Kansas Trucking Jobs
You have your choice of trucking jobs in Kansas. Many industries are using trucks to haul their products around the state and beyond. This gives you plenty of opportunities to take advantage of as long as you have a CDL as well as the required endorsements on your CDL.
Salary and Career Outlook
There are roughly 20,000 residents of the state working in heavy truck commercial hauling. Average yearly earnings for drivers is between $39,000 and $40,000 according to BLS.gov data.
The career outlook for trucking jobs is improving with each passing year. Within the next decade, growth in trucking jobs will be at 21 percent, higher than many other careers around the nation. This statistic is collected from the Bureau of Labor Statistics and is believed to be due to the number of employers who want affordable transportation.
Top industries in Kansas for truckers include general trucking, agriculture, logging, food manufacturing and more. When you want to make the most of your career, you have to pay attention to what each industry has to offer and what kinds of requirements you will need in each industry – such as a HAZMAT or air brakes endorsement on your license.

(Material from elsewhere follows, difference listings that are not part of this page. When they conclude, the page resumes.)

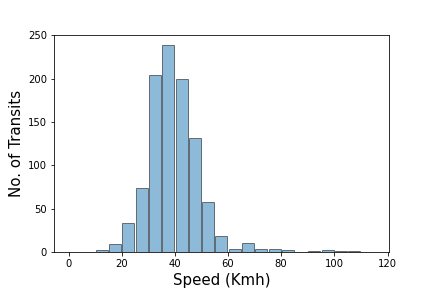
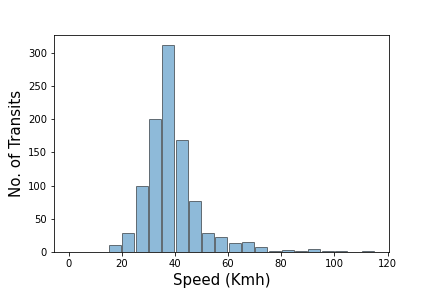
nahon update

diff --git a/Resources/Demos/Nahon/nahonRecentStats.html b/Resources/Demos/Nahon/nahonRecentStats.html
@@ -163,4 +163,4 @@
                     </tr>
 
                     <tr>
-                              <tr>                        <td>Bridge:              </td>                        <td>Nakhon Nayok, Thailand</td>                    </tr>                    <tr>                        <td>Test Period:         </td>                        <td>2020-11-29 to 2020-12-01</td>                    <tr>                        <td>Test Times:         </td>                        <td>09:02:20 to 15:23:22</td>                    </tr>                                     <tr>                        <td>Number of violations:</td>                        <td>71</td>                    </tr>                    <tr>                        <td>Number of transits:</td>                        <td>998</td>                    </tr>                 </table>             </div>            <div class='col-sm-4'></div>            <!-- Spacer-->        <div class='container-fluid'>            <div class='row'>                <div class='col-sm-2' style='background-color:white;'></div>                <div class='col-sm-8'>                      <img class='img-fluid' src='vCalendar.png' class='mx-auto d-block' />                    <br />                </div>                <div class='col-sm-2' style='background-color:white;'></div>            </div>        </div>             </div>            <div class='col-sm-2' style='background-color:white;'></div>        </div>    </div>        <!-- Spacer-->        <div class='container-fluid'>            <div class='row'>                <div class='col-sm-12'>                    .                    <br />                </div>            </div>        </div>         <!--Start a diagram +  table  (imageName)-->        <div class='container-fluid'>            <div class='row'>                <div class='col-sm-2' style='background-color:white;'></div>                 <div class='col-sm-4'>                    <img class='img-fluid' src='vWeightHisto.png'  height='300' class='mx-auto d-block' />                </div>                <div class='col-sm-4'>                    <table id='components2'>                        <tr>                            <th>Gross Vehicle Weight</th>                        </tr>                        <tr>                        <tr>                            <td>Mean weight (T):</td>                            <td>16.62 </td>                        </tr>                        <tr>                            <td>Mode weight (T):</td>                            <td>1.98</td>                        </tr>                        <tr>                            <td>Weight limit (T): </td>                            <td>50.0</td>                        </tr>                        <tr>                            <td>Number of violations:</td>                            <td>37</td>                        </tr>                        <tr>                            <td>Max violation (T):</td>                            <td>220.4</td>                        </tr>                    </table>                </div>                <div class='col-sm-2' style='background-color:white;'></div>            </div> <!-- End of Row-->        </div>      </div>      <!--Start a diagram +  table  (imageName)-->      <div class='container-fluid'>          <div class='row'>              <div class='col-sm-2' style='background-color:white;'></div>              <div class='col-sm-4'>                      <img class='img-fluid' src='vVelocity.png' class='mx-auto d-block' />              </div>              <div class='col-sm-4'>                  <table id='components2'>                          <tr>                              <th>Velocity</th>                                </tr>                          <tr>                          <tr>                              <td>Mean Speed (Km/h):</td>                              <td>39.74 </td>                          </tr>                          <tr>                              <td>Mode speed (Km/h):</td>                              <td>39.0</td>                          </tr>                          <tr>                              <td>Speed limit (Km/h):</td>                              <td>60.0</td>                          </tr>                          <tr>                              <td>Number of violations:</td>                              <td>29</td>                          </tr>                          <tr>                              <td>Max violation (Km/h):</td>                              <td>109.0</td>                          </tr>                            </table>                  </div>              </div>              <div class='col-sm-2' style='background-color:white;'>          </div>      </div>      <!--Start a diagram +  table  (imageName)-->      <div class='container-fluid'>          <div class='row'>              <div class='col-sm-2' style='background-color:white;'></div>              <div class='col-sm-4'>                  <img class='img-fluid' src='vLength.png'  height='300' class='mx-auto d-block'/>              </div>              <div class='col-sm-4'>                  <table id='components2'>                      <!--table heading -->                          <tr>                              <th>Vehicle Length (m):</th>                                </tr>                          <tr>                          <!--table entry -->                          <tr>                              <td>Mean Length (m):</td>                              <td>8.58</td>                          </tr>                          <!--table entry -->                          <tr>                              <td>Mode length (m):</td>                              <td>3.11</td>                          </tr>                             <!--table entry -->                         <tr>                             <td>Length limit (m): </td>                             <td>20.0</td>                         </tr>                            <!--table entry -->                                                 <tr>                             <td>Number of violations:</td>                             <td>5</td>                         </tr>                            <!--table entry -->                         <tr>                             <td>Max violation:</td>                             <td>72.75</td>                         </tr>                         <!--Close table -->                     </table>                 </div>             </div>             <div class='col-sm-2' style='background-color:white;'>         </div>     </div>      <!--Start a diagram +  table  (imageName)-->      <div class='container-fluid'>          <div class='row'>              <div class='col-sm-2' style='background-color:white;'></div>              <div class='col-sm-4'>                  <img class='img-fluid' src='vESAL.png'  height='300' class='mx-auto d-block'/>              </div>              <div class='col-sm-4'>                  <table id='components2'>                      <!--table heading -->                          <tr>                              <th>ESAL</th>                                </tr>                          <tr>                          <!--table entry -->                          <tr>                              <td>Mean ESAL:</td>                              <td>86.73</td>                          </tr>                          <!--table entry -->                          <tr>                              <td>Mode ESAL (m):</td>                              <td>2</td>                          </tr>                             <!--table entry -->                         <tr>                             <td>ESAL limit (m): </td>                             <td>0.7</td>                         </tr>                            <!--table entry -->                                                 <tr>                             <td>Number of violations:</td>                             <td>959</td>                         </tr>                            <!--table entry -->                         <tr>                             <td>Max violation:</td>                             <td>2000</td>                         </tr>                         <!--Close table -->                     </table>                 </div>             </div>             <div class='col-sm-2' style='background-color:white;'>         </div>     </div> <!--Draw a axle count graph-->     <div class='container-fluid'>         <div class='row'>             <div class='col-sm-2' style='background-color:white;'></div>             <div class='col-sm-8' style='background-color:white;'>                 <img class='img-fluid' src='vAxleCount.png' class='mx-auto d-block' />             </div>             <div class='col-sm-2' style='background-color:white;'>         </div>     </div>     <br>       <br>   </div>     <!--Draw a double graph-->     <div class='container-fluid'>         <div class='row'>                 <div class='col-sm-2' style='background-color:white;'></div>                 <div class='col-sm-8'>                     <img class='img-fluid' src='vWeekHisto.png' class='mx-auto d-block' />                     <img class='img-fluid' src='vDiurnalHisto.png' class='mx-auto d-block' />                 </div>                 <div class='col-sm-2' style='background-color:white;'></div>         </div>     </div> <div class='row'>     <div class='col-sm-2' style='background-color:white;'></div>         <div class='col-sm-8'>                 <table id='components'>                     <tr>                         <th>Summary</th>                     </tr>                     <tr>                     <tr>                         <td>Location</td>                         <td>Nakhon Nayok, Thailand </td>                     </tr>                    <tr>                         <td>Measurement period:</td>                         <td>2020-11-29 to 2020-12-01</td>                    <tr>                         <td>Measurement times:</td>                         <td>09:02:20 to 15:23:22</td>                     </tr>                     <tr>                         <td>Number of events: </td>                         <td>998</td>                     </tr>                     <tr>                         <td>Number of violations:</td>                         <td>71</td>                     </tr>                 </table>                 <br>             <table id='components'>               <tr>                   <th>By axle count</th>               </tr>               <tr>               <tr>                   <td>Axles </td>                   <td>Transits </td>                   <td>Mean Speed (Km/h)</td>                   <td>Mean Weight (T) </td>                   <td>ESAL </td>               </tr>               <tr>                 <td>2 </td>                 <td>332 </td>                 <td>39.07</td>                 <td>7.56 </td>                 <td>23.27 </td>             </tr>               <tr>                 <td>3 </td>                 <td>314 </td>                 <td>41.39</td>                 <td>13.23 </td>                 <td>50.65 </td>             </tr>               <tr>                 <td>4 </td>                 <td>77 </td>                 <td>38.68</td>                 <td>16.79 </td>                 <td>156.57 </td>             </tr>               <tr>                 <td>5 </td>                 <td>79 </td>                 <td>37.91</td>                 <td>21.48 </td>                 <td>115.47 </td>             </tr>               <tr>                 <td>6 </td>                 <td>109 </td>                 <td>39.08</td>                 <td>27.89 </td>                 <td>169.17 </td>             </tr>           </table>           <br>   </html>      <table id='components'>         <tr>             <th>Exceptions</th>         </tr>         <tr>         <tr>             <td>Class </td>             <td>Speed (km/h)</td>             <td>Weight (T) </td>             <td>ESAL </td>         </tr>         <tr>           <td>Limit </td>           <td>60.0</td>           <td>50.0 </td>           <td>0.7 </td>       </tr>       <tr>           <td>Violations </td>           <td>29 </td>           <td>37</td>           <td>959</td>       </tr>            </table>     <div class='col-sm-2' style='background-color:lavender;'></div>     <br> </html>
+                              <tr>                        <td>Bridge:              </td>                        <td>Nakhon Nayok, Thailand</td>                    </tr>                    <tr>                        <td>Test Period:         </td>                        <td>2021-01-11 to 2021-01-13</td>                    <tr>                        <td>Test Times:         </td>                        <td>12:39:26 to 02:27:45</td>                    </tr>                                     <tr>                        <td>Number of violations:</td>                        <td>136</td>                    </tr>                    <tr>                        <td>Number of transits:</td>                        <td>998</td>                    </tr>                 </table>             </div>            <div class='col-sm-4'></div>            <!-- Spacer-->        <div class='container-fluid'>            <div class='row'>                <div class='col-sm-2' style='background-color:white;'></div>                <div class='col-sm-8'>                      <img class='img-fluid' src='vCalendar.png' class='mx-auto d-block' />                    <br />                </div>                <div class='col-sm-2' style='background-color:white;'></div>            </div>        </div>             </div>            <div class='col-sm-2' style='background-color:white;'></div>        </div>    </div>        <!-- Spacer-->        <div class='container-fluid'>            <div class='row'>                <div class='col-sm-12'>                    .                    <br />                </div>            </div>        </div>         <!--Start a diagram +  table  (imageName)-->        <div class='container-fluid'>            <div class='row'>                <div class='col-sm-2' style='background-color:white;'></div>                 <div class='col-sm-4'>                    <img class='img-fluid' src='vWeightHisto.png'  height='300' class='mx-auto d-block' />                </div>                <div class='col-sm-4'>                    <table id='components2'>                        <tr>                            <th>Gross Vehicle Weight</th>                        </tr>                        <tr>                        <tr>                            <td>Mean weight (T):</td>                            <td>32.25 </td>                        </tr>                        <tr>                            <td>Mode weight (T):</td>                            <td>0.32</td>                        </tr>                        <tr>                            <td>Weight limit (T): </td>                            <td>50.0</td>                        </tr>                        <tr>                            <td>Number of violations:</td>                            <td>81</td>                        </tr>                        <tr>                            <td>Max violation (T):</td>                            <td>150.36</td>                        </tr>                    </table>                </div>                <div class='col-sm-2' style='background-color:white;'></div>            </div> <!-- End of Row-->        </div>      </div>      <!--Start a diagram +  table  (imageName)-->      <div class='container-fluid'>          <div class='row'>              <div class='col-sm-2' style='background-color:white;'></div>              <div class='col-sm-4'>                      <img class='img-fluid' src='vVelocity.png' class='mx-auto d-block' />              </div>              <div class='col-sm-4'>                  <table id='components2'>                          <tr>                              <th>Velocity</th>                                </tr>                          <tr>                          <tr>                              <td>Mean Speed (Km/h):</td>                              <td>39.26 </td>                          </tr>                          <tr>                              <td>Mode speed (Km/h):</td>                              <td>39.0</td>                          </tr>                          <tr>                              <td>Speed limit (Km/h):</td>                              <td>60.0</td>                          </tr>                          <tr>                              <td>Number of violations:</td>                              <td>51</td>                          </tr>                          <tr>                              <td>Max violation (Km/h):</td>                              <td>111.0</td>                          </tr>                            </table>                  </div>              </div>              <div class='col-sm-2' style='background-color:white;'>          </div>      </div>      <!--Start a diagram +  table  (imageName)-->      <div class='container-fluid'>          <div class='row'>              <div class='col-sm-2' style='background-color:white;'></div>              <div class='col-sm-4'>                  <img class='img-fluid' src='vLength.png'  height='300' class='mx-auto d-block'/>              </div>              <div class='col-sm-4'>                  <table id='components2'>                      <!--table heading -->                          <tr>                              <th>Vehicle Length (m):</th>                                </tr>                          <tr>                          <!--table entry -->                          <tr>                              <td>Mean Length (m):</td>                              <td>15.14</td>                          </tr>                          <!--table entry -->                          <tr>                              <td>Mode length (m):</td>                              <td>16.65</td>                          </tr>                             <!--table entry -->                         <tr>                             <td>Length limit (m): </td>                             <td>20.0</td>                         </tr>                            <!--table entry -->                                                 <tr>                             <td>Number of violations:</td>                             <td>4</td>                         </tr>                            <!--table entry -->                         <tr>                             <td>Max violation:</td>                             <td>64.86</td>                         </tr>                         <!--Close table -->                     </table>                 </div>             </div>             <div class='col-sm-2' style='background-color:white;'>         </div>     </div>      <!--Start a diagram +  table  (imageName)-->      <div class='container-fluid'>          <div class='row'>              <div class='col-sm-2' style='background-color:white;'></div>              <div class='col-sm-4'>                  <img class='img-fluid' src='vESAL.png'  height='300' class='mx-auto d-block'/>              </div>              <div class='col-sm-4'>                  <table id='components2'>                      <!--table heading -->                          <tr>                              <th>ESAL</th>                                </tr>                          <tr>                          <!--table entry -->                          <tr>                              <td>Mean ESAL:</td>                              <td>345.5</td>                          </tr>                          <!--table entry -->                          <tr>                              <td>Mode ESAL (m):</td>                              <td>2000</td>                          </tr>                             <!--table entry -->                         <tr>                             <td>ESAL limit (m): </td>                             <td>0.7</td>                         </tr>                            <!--table entry -->                                                 <tr>                             <td>Number of violations:</td>                             <td>989</td>                         </tr>                            <!--table entry -->                         <tr>                             <td>Max violation:</td>                             <td>2000</td>                         </tr>                         <!--Close table -->                     </table>                 </div>             </div>             <div class='col-sm-2' style='background-color:white;'>         </div>     </div> <!--Draw a axle count graph-->     <div class='container-fluid'>         <div class='row'>             <div class='col-sm-2' style='background-color:white;'></div>             <div class='col-sm-8' style='background-color:white;'>                 <img class='img-fluid' src='vAxleCount.png' class='mx-auto d-block' />             </div>             <div class='col-sm-2' style='background-color:white;'>         </div>     </div>     <br>       <br>   </div>     <!--Draw a double graph-->     <div class='container-fluid'>         <div class='row'>                 <div class='col-sm-2' style='background-color:white;'></div>                 <div class='col-sm-8'>                     <img class='img-fluid' src='vWeekHisto.png' class='mx-auto d-block' />                     <img class='img-fluid' src='vDiurnalHisto.png' class='mx-auto d-block' />                 </div>                 <div class='col-sm-2' style='background-color:white;'></div>         </div>     </div> <div class='row'>     <div class='col-sm-2' style='background-color:white;'></div>         <div class='col-sm-8'>                 <table id='components'>                     <tr>                         <th>Summary</th>                     </tr>                     <tr>                     <tr>                         <td>Location</td>                         <td>Nakhon Nayok, Thailand </td>                     </tr>                    <tr>                         <td>Measurement period:</td>                         <td>2021-01-11 to 2021-01-13</td>                    <tr>                         <td>Measurement times:</td>                         <td>12:39:26 to 02:27:45</td>                     </tr>                     <tr>                         <td>Number of events: </td>                         <td>998</td>                     </tr>                     <tr>                         <td>Number of violations:</td>                         <td>136</td>                     </tr>                 </table>                 <br>             <table id='components'>               <tr>                   <th>By axle count</th>               </tr>               <tr>               <tr>                   <td>Axles </td>                   <td>Transits </td>                   <td>Mean Speed (Km/h)</td>                   <td>Mean Weight (T) </td>                   <td>ESAL </td>               </tr>               <tr>                 <td>2 </td>                 <td>42 </td>                 <td>48.37</td>                 <td>9.4 </td>                 <td>109.81 </td>             </tr>               <tr>                 <td>3 </td>                 <td>157 </td>                 <td>41.96</td>                 <td>16.83 </td>                 <td>132.3 </td>             </tr>               <tr>                 <td>4 </td>                 <td>80 </td>                 <td>40.92</td>                 <td>30.55 </td>                 <td>693.29 </td>             </tr>               <tr>                 <td>5 </td>                 <td>240 </td>                 <td>38.14</td>                 <td>32.14 </td>                 <td>377.28 </td>             </tr>               <tr>                 <td>6 </td>                 <td>448 </td>                 <td>37.82</td>                 <td>38.94 </td>                 <td>345.08 </td>             </tr>           </table>           <br>   </html>      <table id='components'>         <tr>             <th>Exceptions</th>         </tr>         <tr>         <tr>             <td>Class </td>             <td>Speed (km/h)</td>             <td>Weight (T) </td>             <td>ESAL </td>         </tr>         <tr>           <td>Limit </td>           <td>60.0</td>           <td>50.0 </td>           <td>0.7 </td>       </tr>       <tr>           <td>Violations </td>           <td>51 </td>           <td>81</td>           <td>989</td>       </tr>            </table>     <div class='col-sm-2' style='background-color:lavender;'></div>     <br> </html>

Benefits of a Trucking Career
When you are in a trucking career, many benefits are available. One of the biggest is that you can find a schedule that suits you. Many employers can find a local route for you so you can be close to home and be off on the weekends.
If you are at least 21, you can drive across state borders. This not only increases your earnings but allows you to take to the open road and see more of America.
You can find many opportunities. No matter what opportunity you take, you are your own boss once you step inside the cab of your truck.
Important Laws and Regulations
There are no snow tire regulations in Kansas, though this doesn’t mean you can’t use them in the winter when there are skid risks due to snow and ice. Likely, you will only need snow tires. The studded tires can stay on through the winter months, eliminating the need to carry snow chains on your commercial vehicle.
In Kansas, you will need to follow DOT regulations of the federal government. You cannot be on the road for more than 11 hours and cannot work more than 60 hours in 7 days or 70 hours in 8 days. Your DOT recordkeeping may be handled by you or by the employer you work for. Either way, the reports will need to be submitted to the DOT office on a monthly basis.
There is a habitual violator policy in Kansas that states you will be treated with higher penalties and longer terms of suspension when you violate the same traffic infraction repeatedly. This means you need to be cautious about your speed, your lane signaling and other traffic laws.